BRASILIA (Reuters) – Facebook Inc’s popular messaging service WhatsApp has become a political battleground in Brazil’s most polarized election in decades, raising concerns that it is distorting debate beyond the public eye.
Silhouettes of mobile users are seen next to a screen projection of Whatsapp logo in this picture illustration taken March 28, 2018. REUTERS/Dado Ruvic/Illustration
Facebook has touted efforts to crack down on misinformation on its main platform ahead of the Oct. 28 presidential run-off between right-winger Jair Bolsonaro and leftist Fernando Haddad. But WhatsApp has been flooded with falsehoods and conspiracy theories.
Haddad now alleges that businessmen supporting Bolsonaro have been paying to bombard voters with misleading propaganda in violation of electoral law, which his rival denies.
HOW INFLUENTIAL IS WHATSAPP?
WhatsApp has more than 120 million users in Brazil, a country of nearly 210 million, rivaling the reach of Facebook’s main platform in one of the company’s biggest global markets.
The messaging service has become one of the main ways Brazilians keep in touch with friends, colleagues and family.
The election’s first-round vote on Oct. 7 underscored the major role that social media now plays in Brazilian politics.
Bolsonaro, a seven-term congressman from a tiny party, had little access to public campaign funding or TV advertising but his grassroots campaign and outsized presence on social media helped him win 46 percent of votes, nearly foregoing a run-off.
Polling firm Datafolha found that two-thirds of Brazilian voters use WhatsApp. Bolsonaro supporters were more likely to follow political news on the platform with 61 percent saying they did so, compared to 38 percent of Haddad voters.
WHAT ARE THE RISKS?
WhatsApp’s end-to-end encryption allows groups of hundreds of users to exchange texts, photos and video beyond the purview of electoral authorities, independent fact checkers or even the platform itself.
False rumors, manipulated photos, decontextualized videos and audio hoaxes have become campaign ammunition, going viral on the platform with no way to monitor their origin or full reach.
Many of the fakes portray Haddad as a communist whose Workers Party would turn Brazil into another Cuba, convert children to homosexuality and plans to rig voting machines.
Others have spread a conspiracy theory that Bolsonaro had staged his near-fatal stabbing at a rally last month, which took him off the campaign trail and out of presidential debates.
WhatsApp has tried to discourage the tsunami of falsehoods by limiting how many recipients a message can be forwarded to. The company also has run public advertising on how to spot fake news and blocked hundreds of thousands of accounts during the campaign, with technology spotting automated “bot” behavior.
WHAT IS THE LATEST SCANDAL?
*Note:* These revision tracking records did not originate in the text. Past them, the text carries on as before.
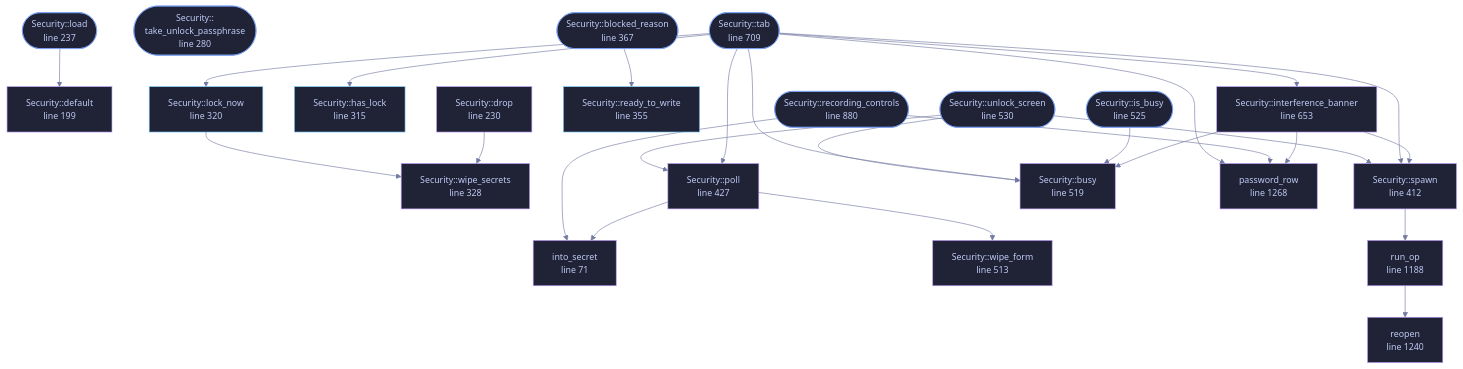
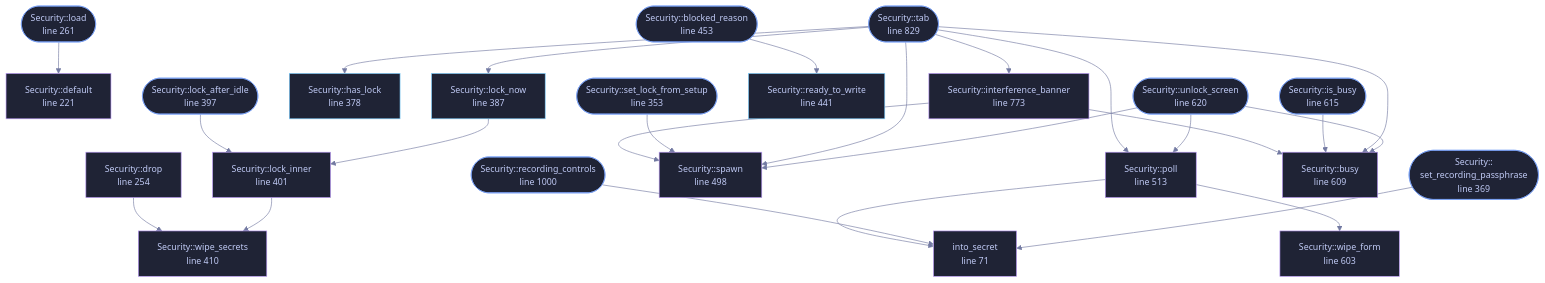
Before and after one commit to tilas01/veilvoice: the diagram in wiki/File-veilvoice-gui-security.md, drawn with Mermaid. The commit also changed other lines of this file and 102 other files, not shown here.

````diff
--- a/wiki/File-veilvoice-gui-security.md
+++ b/wiki/File-veilvoice-gui-security.md
@@ -119,78 +127,77 @@
 ```mermaid
 %%{init: {"theme":"base","themeVariables":{"background":"#1a1b26","primaryColor":"#1f2335","primaryTextColor":"#c0caf5","primaryBorderColor":"#7aa2f7","secondaryColor":"#16161e","tertiaryColor":"#16161e","lineColor":"#737aa2","textColor":"#c0caf5","mainBkg":"#1f2335","nodeBorder":"#7aa2f7","clusterBkg":"#16161e","clusterBorder":"#2f3549","fontFamily":"ui-monospace, SFMono-Regular, Consolas, monospace","fontSize":"14px"}}}%%
 flowchart TD
     n_into_secret["into_secret<br/>line 71"]
-    n_default["Security::default<br/>line 199"]
-    n_drop["Security::drop<br/>line 230"]
-    n_load(["Security::load<br/>line 237"])
-    n_take_unlock_passphrase(["Security::<br/>take_unlock_passphrase<br/>line 280"])
-    n_has_lock["Security::has_lock<br/>line 315"]
-    n_lock_now["Security::lock_now<br/>line 320"]
-    n_wipe_secrets["Security::wipe_secrets<br/>line 328"]
-    n_ready_to_write["Security::ready_to_write<br/>line 355"]
-    n_blocked_reason(["Security::blocked_reason<br/>line 367"])
-    n_spawn["Security::spawn<br/>line 412"]
-    n_poll["Security::poll<br/>line 427"]
-    n_wipe_form["Security::wipe_form<br/>line 513"]
-    n_busy["Security::busy<br/>line 519"]
-    n_is_busy(["Security::is_busy<br/>line 525"])
-    n_unlock_screen(["Security::unlock_screen<br/>line 530"])
-    n_interference_banner["Security::interference_banner<br/>line 653"]
-    n_tab(["Security::tab<br/>line 709"])
-    n_recording_controls(["Security::recording_controls<br/>line 880"])
-    n_run_op["run_op<br/>line 1188"]
-    n_reopen["reopen<br/>line 1240"]
-    n_password_row["password_row<br/>line 1268"]
+    n_default["Security::default<br/>line 221"]
+    n_drop["Security::drop<br/>line 254"]
+    n_load(["Security::load<br/>line 261"])
+    n_set_lock_from_setup(["Security::set_lock_from_setup<br/>line 353"])
+    n_set_recording_passphrase(["Security::<br/>set_recording_passphrase<br/>line 369"])
+    n_has_lock["Security::has_lock<br/>line 378"]
+    n_lock_now["Security::lock_now<br/>line 387"]
+    n_lock_after_idle(["Security::lock_after_idle<br/>line 397"])
+    n_lock_inner["Security::lock_inner<br/>line 401"]
+    n_wipe_secrets["Security::wipe_secrets<br/>line 410"]
+    n_ready_to_write["Security::ready_to_write<br/>line 441"]
+    n_blocked_reason(["Security::blocked_reason<br/>line 453"])
+    n_spawn["Security::spawn<br/>line 498"]
+    n_poll["Security::poll<br/>line 513"]
+    n_wipe_form["Security::wipe_form<br/>line 603"]
+    n_busy["Security::busy<br/>line 609"]
+    n_is_busy(["Security::is_busy<br/>line 615"])
+    n_unlock_screen(["Security::unlock_screen<br/>line 620"])
+    n_interference_banner["Security::interference_banner<br/>line 773"]
+    n_tab(["Security::tab<br/>line 829"])
+    n_recording_controls(["Security::recording_controls<br/>line 1000"])
     n_blocked_reason --> n_ready_to_write
     n_drop --> n_wipe_secrets
     n_interference_banner --> n_busy
-    n_interference_banner --> n_password_row
     n_interference_banner --> n_spawn
     n_is_busy --> n_busy
     n_load --> n_default
-    n_lock_now --> n_wipe_secrets
+    n_lock_after_idle --> n_lock_inner
+    n_lock_inner --> n_wipe_secrets
+    n_lock_now --> n_lock_inner
     n_poll --> n_into_secret
     n_poll --> n_wipe_form
     n_recording_controls --> n_into_secret
-    n_recording_controls --> n_password_row
-    n_run_op --> n_reopen
-    n_spawn --> n_run_op
+    n_set_lock_from_setup --> n_spawn
+    n_set_recording_passphrase --> n_into_secret
     n_tab --> n_busy
     n_tab --> n_has_lock
     n_tab --> n_interference_banner
     n_tab --> n_lock_now
-    n_tab --> n_password_row
     n_tab --> n_poll
     n_tab --> n_spawn
     n_unlock_screen --> n_busy
     n_unlock_screen --> n_poll
     n_unlock_screen --> n_spawn
     click n_into_secret href "https://github.com/tilas01/veilvoice/blob/main/crates/veilvoice-gui/src/security.rs#L71" "open the source"
-    click n_default href "https://github.com/tilas01/veilvoice/blob/main/crates/veilvoice-gui/src/security.rs#L199" "open the source"
-    click n_drop href "https://github.com/tilas01/veilvoice/blob/main/crates/veilvoice-gui/src/security.rs#L230" "open the source"
-    click n_load href "https://github.com/tilas01/veilvoice/blob/main/crates/veilvoice-gui/src/security.rs#L237" "open the source"
-    click n_take_unlock_passphrase href "https://github.com/tilas01/veilvoice/blob/main/crates/veilvoice-gui/src/security.rs#L280" "open the source"
-    click n_has_lock href "https://github.com/tilas01/veilvoice/blob/main/crates/veilvoice-gui/src/security.rs#L315" "open the source"
-    click n_lock_now href "https://github.com/tilas01/veilvoice/blob/main/crates/veilvoice-gui/src/security.rs#L320" "open the source"
-    click n_wipe_secrets href "https://github.com/tilas01/veilvoice/blob/main/crates/veilvoice-gui/src/security.rs#L328" "open the source"
-    click n_ready_to_write href "https://github.com/tilas01/veilvoice/blob/main/crates/veilvoice-gui/src/security.rs#L355" "open the source"
-    click n_blocked_reason href "https://github.com/tilas01/veilvoice/blob/main/crates/veilvoice-gui/src/security.rs#L367" "open the source"
-    click n_spawn href "https://github.com/tilas01/veilvoice/blob/main/crates/veilvoice-gui/src/security.rs#L412" "open the source"
-    click n_poll href "https://github.com/tilas01/veilvoice/blob/main/crates/veilvoice-gui/src/security.rs#L427" "open the source"
-    click n_wipe_form href "https://github.com/tilas01/veilvoice/blob/main/crates/veilvoice-gui/src/security.rs#L513" "open the source"
-    click n_busy href "https://github.com/tilas01/veilvoice/blob/main/crates/veilvoice-gui/src/security.rs#L519" "open the source"
-    click n_is_busy href "https://github.com/tilas01/veilvoice/blob/main/crates/veilvoice-gui/src/security.rs#L525" "open the source"
-    click n_unlock_screen href "https://github.com/tilas01/veilvoice/blob/main/crates/veilvoice-gui/src/security.rs#L530" "open the source"
-    click n_interference_banner href "https://github.com/tilas01/veilvoice/blob/main/crates/veilvoice-gui/src/security.rs#L653" "open the source"
-    click n_tab href "https://github.com/tilas01/veilvoice/blob/main/crates/veilvoice-gui/src/security.rs#L709" "open the source"
-    click n_recording_controls href "https://github.com/tilas01/veilvoice/blob/main/crates/veilvoice-gui/src/security.rs#L880" "open the source"
-    click n_run_op href "https://github.com/tilas01/veilvoice/blob/main/crates/veilvoice-gui/src/security.rs#L1188" "open the source"
-    click n_reopen href "https://github.com/tilas01/veilvoice/blob/main/crates/veilvoice-gui/src/security.rs#L1240" "open the source"
-    click n_password_row href "https://github.com/tilas01/veilvoice/blob/main/crates/veilvoice-gui/src/security.rs#L1268" "open the source"
+    click n_default href "https://github.com/tilas01/veilvoice/blob/main/crates/veilvoice-gui/src/security.rs#L221" "open the source"
+    click n_drop href "https://github.com/tilas01/veilvoice/blob/main/crates/veilvoice-gui/src/security.rs#L254" "open the source"
+    click n_load href "https://github.com/tilas01/veilvoice/blob/main/crates/veilvoice-gui/src/security.rs#L261" "open the source"
+    click n_set_lock_from_setup href "https://github.com/tilas01/veilvoice/blob/main/crates/veilvoice-gui/src/security.rs#L353" "open the source"
+    click n_set_recording_passphrase href "https://github.com/tilas01/veilvoice/blob/main/crates/veilvoice-gui/src/security.rs#L369" "open the source"
+    click n_has_lock href "https://github.com/tilas01/veilvoice/blob/main/crates/veilvoice-gui/src/security.rs#L378" "open the source"
+    click n_lock_now href "https://github.com/tilas01/veilvoice/blob/main/crates/veilvoice-gui/src/security.rs#L387" "open the source"
+    click n_lock_after_idle href "https://github.com/tilas01/veilvoice/blob/main/crates/veilvoice-gui/src/security.rs#L397" "open the source"
+    click n_lock_inner href "https://github.com/tilas01/veilvoice/blob/main/crates/veilvoice-gui/src/security.rs#L401" "open the source"
+    click n_wipe_secrets href "https://github.com/tilas01/veilvoice/blob/main/crates/veilvoice-gui/src/security.rs#L410" "open the source"
+    click n_ready_to_write href "https://github.com/tilas01/veilvoice/blob/main/crates/veilvoice-gui/src/security.rs#L441" "open the source"
+    click n_blocked_reason href "https://github.com/tilas01/veilvoice/blob/main/crates/veilvoice-gui/src/security.rs#L453" "open the source"
+    click n_spawn href "https://github.com/tilas01/veilvoice/blob/main/crates/veilvoice-gui/src/security.rs#L498" "open the source"
+    click n_poll href "https://github.com/tilas01/veilvoice/blob/main/crates/veilvoice-gui/src/security.rs#L513" "open the source"
+    click n_wipe_form href "https://github.com/tilas01/veilvoice/blob/main/crates/veilvoice-gui/src/security.rs#L603" "open the source"
+    click n_busy href "https://github.com/tilas01/veilvoice/blob/main/crates/veilvoice-gui/src/security.rs#L609" "open the source"
+    click n_is_busy href "https://github.com/tilas01/veilvoice/blob/main/crates/veilvoice-gui/src/security.rs#L615" "open the source"
+    click n_unlock_screen href "https://github.com/tilas01/veilvoice/blob/main/crates/veilvoice-gui/src/security.rs#L620" "open the source"
+    click n_interference_banner href "https://github.com/tilas01/veilvoice/blob/main/crates/veilvoice-gui/src/security.rs#L773" "open the source"
+    click n_tab href "https://github.com/tilas01/veilvoice/blob/main/crates/veilvoice-gui/src/security.rs#L829" "open the source"
+    click n_recording_controls href "https://github.com/tilas01/veilvoice/blob/main/crates/veilvoice-gui/src/security.rs#L1000" "open the source"
     classDef entry fill:#1f2335,stroke:#7aa2f7,color:#c0caf5
-    class n_load,n_take_unlock_passphrase,n_blocked_reason,n_is_busy,n_unlock_screen,n_tab,n_recording_controls entry
+    class n_load,n_set_lock_from_setup,n_set_recording_passphrase,n_lock_after_idle,n_blocked_reason,n_is_busy,n_unlock_screen,n_tab,n_recording_controls entry
     classDef api fill:#1f2335,stroke:#7dcfff,color:#c0caf5
     class n_has_lock,n_lock_now,n_ready_to_write api
     classDef helper fill:#1f2335,stroke:#bb9af7,color:#c0caf5
-    class n_into_secret,n_default,n_drop,n_wipe_secrets,n_spawn,n_poll,n_wipe_form,n_busy,n_interference_banner,n_run_op,n_reopen,n_password_row helper
+    class n_into_secret,n_default,n_drop,n_lock_inner,n_wipe_secrets,n_spawn,n_poll,n_wipe_form,n_busy,n_interference_banner helper
 ```
````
Haddad accuses Bolsonaro of not just benefiting from misinformation on WhatsApp but encouraging supporters to fund bulk messaging over the platform. That would amount to soliciting illegal campaign contributions in what they call an “abuse of economic power” undermining the election.
On Thursday, newspaper Folha de S.Paulo reported Bolsonaro supporters had paid digital marketing firms up to 12 million reais ($3.26 million) each to spread tens of thousands of attack ads. Haddad said his party had witnesses who heard Bolsonaro encouraging business leaders to fund the efforts.
Bolsonaro has denied any knowledge of such a scheme and called on any supporters doing so to stop.
WhatsApp said it takes the allegations seriously and is “taking immediate legal action to stop companies from sending bulk messages,” including cease-and-desist letters to the companies in question.
WHAT ARE THE CONSEQUENCES?
Brazil’s chief electoral court on Friday opened an investigation into the allegations, which pundits quickly labeled “WhatsAppgate.”
Haddad’s allies argue that the scandal should invalidate the election. However, the investigation is unlikely to derail Bolsonaro’s campaign with just a week to go before the vote and an 18 percentage point lead over Haddad in recent opinion polls.
Still, the allegations have tensed up an already angry and polarized electorate and are likely to hang over the next government.
The way marketing companies obtained cellphone numbers used for WhatsApp messaging may have violated Brazil’s data privacy laws, according to Fabio Malini, a professor of technology at Espirito Santo federal university.
Brazilian lawmakers and judges have tried repeatedly in recent years to encroach on the privacy offered by WhatsApp, creating headaches for Facebook executives who are often called to account. The latest electoral scandal could intensify those pressures.
Reporting by Anthony Boadle; Editing by Brad Haynes and Bill Trott